• _Task statement_
Below are the records; locate each line with the word "family" and copy it.

== The records ==

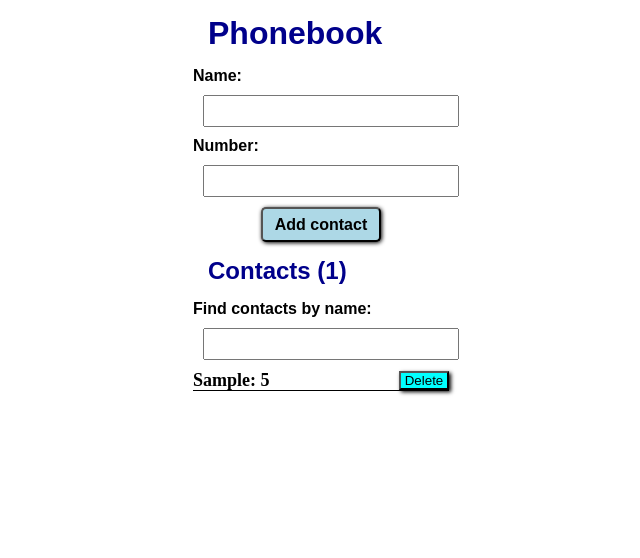
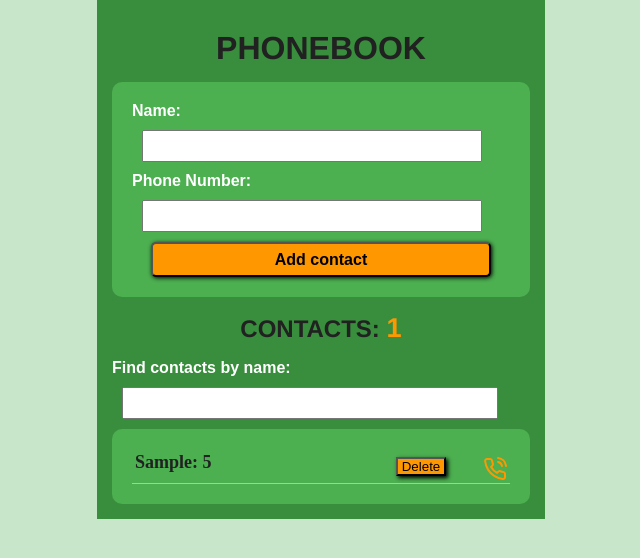
Before and after one commit to DRAKOS6666/goit-react-hw-06-phonebook, a React app: page / in a window 1280 px wide. Both pictures are taken after typing "Sample", "5" into the empty fields and a click on the input "Add contact". Shown: the whole page, without its empty margins (319-959 px from the left). Built offline with nearby package versions, Linux system fonts and the light colour scheme.

Commit message:
change app style

```diff
--- a/src/components/App/App.js
+++ b/src/components/App/App.js
@@ -8,8 +8,6 @@ import Filter from '../Filter/Filter';
 import * as actions from '../../redux/contacts/contacts-actions';
 
 import './App.scss';
-
-// console.log(state.getState());
 
 function App({
   contacts,
@@ -35,9 +33,6 @@ function App({
     localStorage.setItem('contacts', JSON.stringify(contacts));
   }, [contacts]);
 
-  // const findContactQuery = event =>
-  //   findContact(event.target.value.toLowerCase());
-
   const isUnique = name => !contacts.some(contact => contact.name === name);
 
   const createContact = ({ name, number }) => {
@@ -51,33 +46,20 @@ function App({
     }
   };
 
-  // const filteredContacts = contacts.filter(contact => {
-  //   if (contact.name) {
-  //     return contact.name.toLowerCase().includes(filter);
-  //   }
-  // });
-
-  // const numberOfContacts =
-  //   filteredContacts.length < contacts.length && filteredContacts.length !== 0
-  //     ? filteredContacts.length
-  //     : null;
-
   return (
     <div className="wrapper">
       <h1>Phonebook</h1>
       <ContactForm addContact={createContact} />
 
-      <h2>Contacts ({contacts.length})</h2>
+      <h2>
+        Contacts: <span className="contactsTittle">{contacts.length}</span>
+      </h2>
       {contacts.length > 0 ? (
         <>
-          <Filter
-          // onFindItem={findContactQuery}
-          // numberOfContacts={numberOfContacts}
-          />
-          <ContactList
-          // contacts={filteredContacts}
-          // deleteContact={deleteContact}
-          />
+          <Filter />
+          <div className="contactListWrapper">
+            <ContactList />
+          </div>
         </>
       ) : (
         <h3>Please add contacts...</h3>
--- a/src/components/App/App.scss
+++ b/src/components/App/App.scss
@@ -4,15 +4,31 @@
   box-sizing: border-box;
 }
 
+$primary-color: #4caf50;
+$dark-primary-color: #388e3c;
+$light-primary-color: #c8e6c9;
+$text-icons-color: #ffffff;
+$accent-color: #ff9800;
+$divider-color: #bdbdbd;
+$primary-text: #212121;
+$secondary-text: #757575;
+
+html {
+  background-color: $light-primary-color;
+  color: $text-icons-color;
+}
+
 h1,
 h2 {
   margin: 15px;
-  color: darkblue;
-  font-family: sans-serif;
+  color: $primary-text;
+  font-family: 'Source Code Pro', Helvetica, Arial;
+  text-transform: uppercase;
+  text-align: center;
 }
 
 input {
-  width: 100%;
+  width: 90%;
   display: block;
   margin: 10px;
   padding: 5px;
@@ -25,7 +41,21 @@ label {
   font-weight: bold;
 }
 
+.contactsTittle {
+  color: $accent-color;
+  font-size: 1.7rem;
+}
+
 .wrapper {
+  padding: 15px;
+  height: 100%;
+  background-color: $dark-primary-color;
   margin: 0 auto;
-  width: 20%;
+  width: 35%;
 }
+
+.contactListWrapper {
+  background-color: $primary-color;
+  padding: 20px;
+  border-radius: 10px;
+}
--- a/src/components/ContactForm/ContactForm.js
+++ b/src/components/ContactForm/ContactForm.js
@@ -7,8 +7,6 @@ function ContactForm({ addContact }) {
   const [number, setNumber] = useState('');
 
   const handleInputChange = ({ target: { name, value } }) => {
-    // const { name, value } = target;
-    // this.setState({ [name]: value });
     switch (name) {
       case 'name':
         setName(value);
@@ -27,14 +25,11 @@ function ContactForm({ addContact }) {
     addContact({ name, number });
     setName('');
     setNumber('');
-    // this.setState({
-    //   name: '',
-    //   number: '',
-    // });
     event.target.reset();
   };
 
   return (
+    <div className="formWrapper">
       <form onSubmit={handleSubmit}>
         <label>
           Name:
@@ -46,7 +41,7 @@ function ContactForm({ addContact }) {
           />
         </label>
         <label>
-        Number:
+          Phone Number:
           <input
             required
             name="number"
@@ -57,6 +52,7 @@ function ContactForm({ addContact }) {
         </label>
         <input className="submitBtn" type="submit" value="Add contact" />
       </form>
+    </div>
   );
 }
 
--- a/src/components/ContactForm/ContactForm.scss
+++ b/src/components/ContactForm/ContactForm.scss
@@ -1,9 +1,16 @@
+@import '../App/App.scss';
 .submitBtn {
-  width: 120px;
+  min-width: 150px;
   height: 35px;
-  background-color: lightblue;
+  background-color: $accent-color;
   box-shadow: 1px 1px 4px black;
   margin: 0 auto;
   font-weight: bold;
   border-radius: 5px;
 }
+
+.formWrapper {
+  background-color: $primary-color;
+  padding: 20px;
+  border-radius: 10px;
+}
--- a/src/components/ContactList/ContactList.js
+++ b/src/components/ContactList/ContactList.js
@@ -1,9 +1,10 @@
 import React from 'react';
 import propTypes from 'prop-types';
-import ContactListItem from './ContactListItem/ContactListItem';
 
 import { connect } from 'react-redux';
 import * as actions from '../../redux/contacts/contacts-actions';
+
+import ContactListItem from './ContactListItem/ContactListItem';
 import './ContactList.scss';
 
 function ContactList({ contacts, deleteContact }) {
@@ -14,9 +15,16 @@ function ContactList({ contacts, deleteContact }) {
         }
       })
     : contacts.items;
+
   return filteredContacts.length === 0 ? (
     <h3>Nothing found</h3>
   ) : (
+    <>
+      {contacts.filter && filteredContacts.length > 0 && (
+        <h3 className="findedTittle">
+          Was finded <span>{filteredContacts.length}</span> contact(s)
+        </h3>
+      )}
       <ul className="contactList">
         {filteredContacts.map(contact => (
           <li className="contactListItem" key={contact.id}>
@@ -24,19 +32,20 @@ function ContactList({ contacts, deleteContact }) {
           </li>
         ))}
       </ul>
+    </>
   );
 }
 
-ContactList.propTypes = {
-  contacts: propTypes.arrayOf(
-    propTypes.shape({
-      id: propTypes.string.isRequired,
-      name: propTypes.string.isRequired,
-      number: propTypes.string,
-    }),
-  ).isRequired,
-  deleteContact: propTypes.func.isRequired,
-};
+// ContactList.propTypes = {
+//   contacts: propTypes.arrayOf(
+//     propTypes.shape({
+//       id: propTypes.string.isRequired,
+//       name: propTypes.string.isRequired,
+//       number: propTypes.string,
+//     }),
+//   ).isRequired,
+//   deleteContact: propTypes.func.isRequired,
+// };
 
 const mapStateToProps = state => {
   return {
--- a/src/components/ContactList/ContactList.scss
+++ b/src/components/ContactList/ContactList.scss
@@ -1,3 +1,5 @@
+@import '../App/App.scss';
+
 .contactList {
   font-size: 18px;
   font-weight: bold;
@@ -8,5 +10,15 @@
 .contactListItem {
   display: flex;
   justify-content: space-between;
-  border-bottom: 1px solid #000;
+  padding: 3px;
+  border-bottom: 1px solid $divider-color;
 }
+
+.findedTittle {
+  padding: 10px;
+
+  & span {
+    color: $accent-color;
+    font-size: 1.5rem;
+  }
+}
--- a/src/components/ContactList/ContactListItem/ContactListItem.js
+++ b/src/components/ContactList/ContactListItem/ContactListItem.js
@@ -6,10 +6,15 @@ function ContactListItem({ contact, onClickDelete }) {
   const { id, name, number } = contact;
   return (
     <>
-      {name}: {number}
+      <span className="contactName">
+        {name}: {number}
+      </span>
       <button className="deleteContactBtn" onClick={() => onClickDelete(id)}>
         Delete
       </button>
+      <a className="callRef" href={'tel:' + number}>
+        Call
+      </a>
     </>
   );
 }
--- a/src/components/ContactList/ContactListItem/ContactListItem.scss
+++ b/src/components/ContactList/ContactListItem/ContactListItem.scss
@@ -1,7 +1,42 @@
+@import '../../App/App.scss';
+
+.contactListItem {
+  &:hover {
+    background-color: $light-primary-color;
+    color: $primary-text;
+    border-radius: 5px;
+  }
+}
+
 .deleteContactBtn {
   margin-left: 5px;
+  margin-right: 5px;
   width: 50px;
-  background-color: cyan;
+  background-color: $accent-color;
   box-shadow: 2px 2px 4px black;
   align-self: center;
+  cursor: pointer;
 }
+
+.contactName {
+  flex-grow: 2;
+  color: $primary-text;
+}
+
+.callRef {
+  visibility: hidden;
+  text-decoration: none;
+  color: $secondary-text;
+
+  &::after {
+    visibility: visible;
+    content: url('../../../icons/phone-call.svg');
+    width: 20px;
+    height: 20px;
+    position: relative;
+    top: 5px;
+  }
+  &:hover {
+    visibility: visible;
+  }
+}
--- a/src/components/Filter/Filter.js
+++ b/src/components/Filter/Filter.js
@@ -4,40 +4,22 @@ import { connect } from 'react-redux';
 
 import * as actions from '../../redux/contacts/contacts-actions';
 
-function Filter({ contacts, findContact }) {
-  const filteredContacts = contacts.items.filter(contact => {
-    if (contact.name) {
-      return contact.name.toLowerCase().includes(contacts.filter);
-    }
-  });
-
-  const numberOfContacts =
-    filteredContacts.length < contacts.length && filteredContacts.length !== 0
-      ? filteredContacts.length
-      : null;
-
+function Filter({ findContact }) {
   const findContactQuery = event =>
     findContact(event.target.value.toLowerCase());
 
   return (
     <label>
       Find contacts by name:
-      <input type="text" onChange={findContactQuery} />
-      {numberOfContacts && <h3>Was finded {numberOfContacts} contact(s)</h3>}
+      <input type="search" autoComplete="on" onChange={findContactQuery} />
     </label>
   );
 }
 
-Filter.propTypes = {
-  onFindItem: propTypes.func.isRequired,
-  numberOfContacts: propTypes.oneOfType([propTypes.object, propTypes.number]),
-};
-
-const mapStateToProps = state => {
-  return {
-    contacts: state.contacts,
-  };
-};
+// Filter.propTypes = {
+//   onFindItem: propTypes.func.isRequired,
+//   numberOfContacts: propTypes.oneOfType([propTypes.object, propTypes.number]),
+// };
 
 const mapDispatchToProps = dispatch => {
   return {
@@ -45,4 +27,4 @@ const mapDispatchToProps = dispatch => {
   };
 };
 
-export default connect(mapStateToProps, mapDispatchToProps)(Filter);
+export default connect(null, mapDispatchToProps)(Filter);
```
Also changed, not shown: src/icons/phone-call.svg (added). Lines whose indentation alone changed are shown as unchanged.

===

• _Solution for this task_
-  font-family: sans-serif;
+  font-family: 'Source Code Pro', Helvetica, Arial;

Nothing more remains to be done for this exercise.